The right to publicity
: The New York Times complains today that “police tactics mute protestors and message” — even as, without acknowledging the obvious irony, the paper gives those protestors coverage right on its front page in that story and in a picture of a protestor against something global being carried out of Madison Square Garden.
Whoa. Let’s examine the assumptions behind this: The Times assumes that if you hold a demonstration, you have some right to coverage. How come? If 10 people or 100 people gather on a street corner and shout about something, is that necessarily newsworthy? Does that mean they represent a movement with a story that needs to be heard? Aren’t there better ways to measure the size of a movement these days?
Next, this assumes that mediated media is still the right, the only way to get a message across: that a movement has to shout on that corner and get arrested before Times and TV cameras to be heard. But in this new era of emerging unmediated media — that is, the internet — this is soon to be untrue.
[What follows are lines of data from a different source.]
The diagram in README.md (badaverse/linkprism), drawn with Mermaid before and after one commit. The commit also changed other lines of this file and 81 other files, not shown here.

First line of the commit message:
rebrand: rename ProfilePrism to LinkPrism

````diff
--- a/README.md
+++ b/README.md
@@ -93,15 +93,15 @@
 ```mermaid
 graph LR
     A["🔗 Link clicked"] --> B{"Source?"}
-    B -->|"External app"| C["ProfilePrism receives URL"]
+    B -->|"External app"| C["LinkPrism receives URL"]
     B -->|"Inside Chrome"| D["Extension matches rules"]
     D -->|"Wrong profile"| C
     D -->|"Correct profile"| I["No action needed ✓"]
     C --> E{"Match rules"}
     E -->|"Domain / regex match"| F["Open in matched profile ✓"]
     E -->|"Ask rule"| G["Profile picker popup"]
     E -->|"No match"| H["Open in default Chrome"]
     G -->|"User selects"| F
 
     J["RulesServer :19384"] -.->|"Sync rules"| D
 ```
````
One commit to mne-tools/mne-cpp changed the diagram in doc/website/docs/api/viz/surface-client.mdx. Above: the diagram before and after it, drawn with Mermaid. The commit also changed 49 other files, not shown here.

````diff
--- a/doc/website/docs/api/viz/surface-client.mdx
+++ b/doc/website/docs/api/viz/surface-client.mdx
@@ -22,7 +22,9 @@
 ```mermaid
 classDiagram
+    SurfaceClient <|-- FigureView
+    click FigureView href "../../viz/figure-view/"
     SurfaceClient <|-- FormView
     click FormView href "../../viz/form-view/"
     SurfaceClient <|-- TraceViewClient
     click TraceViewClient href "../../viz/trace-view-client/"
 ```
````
Going to all that trouble to perhaps get five seconds on TV or five sentences in print is not going to be the most effective and efficient way to get your message across.
MoveOn and Michael Moore and the Swifties are all more effective taking their message off the streets and online.
The Times’ next assumption is that it is somehow the job of the police to help these demonstrators get publicity by letting them get close to the Garden or by waiting for cameras to arrive before arresting them if they exercise civil disobedience. Of course, that’s wrong. It’s the job of the police to protect New York and it’s important and understandable that they are doing that swiftly and efficiently — because of the experience of both terrorism and of violent anti-globalism nuts in Seattle.
Let me be clear: I’m all in favor of exercising the fullest right to free speech and protest. But as I pondered here and here, what’s fascinating me about the scene in New York this week — to my surprise — is the role of these demonstrations in a new world of unmediated media where you don’t — or soon won’t — need mainstream media as the sole pipeline to the public and where our view of friends and enemies must radically change.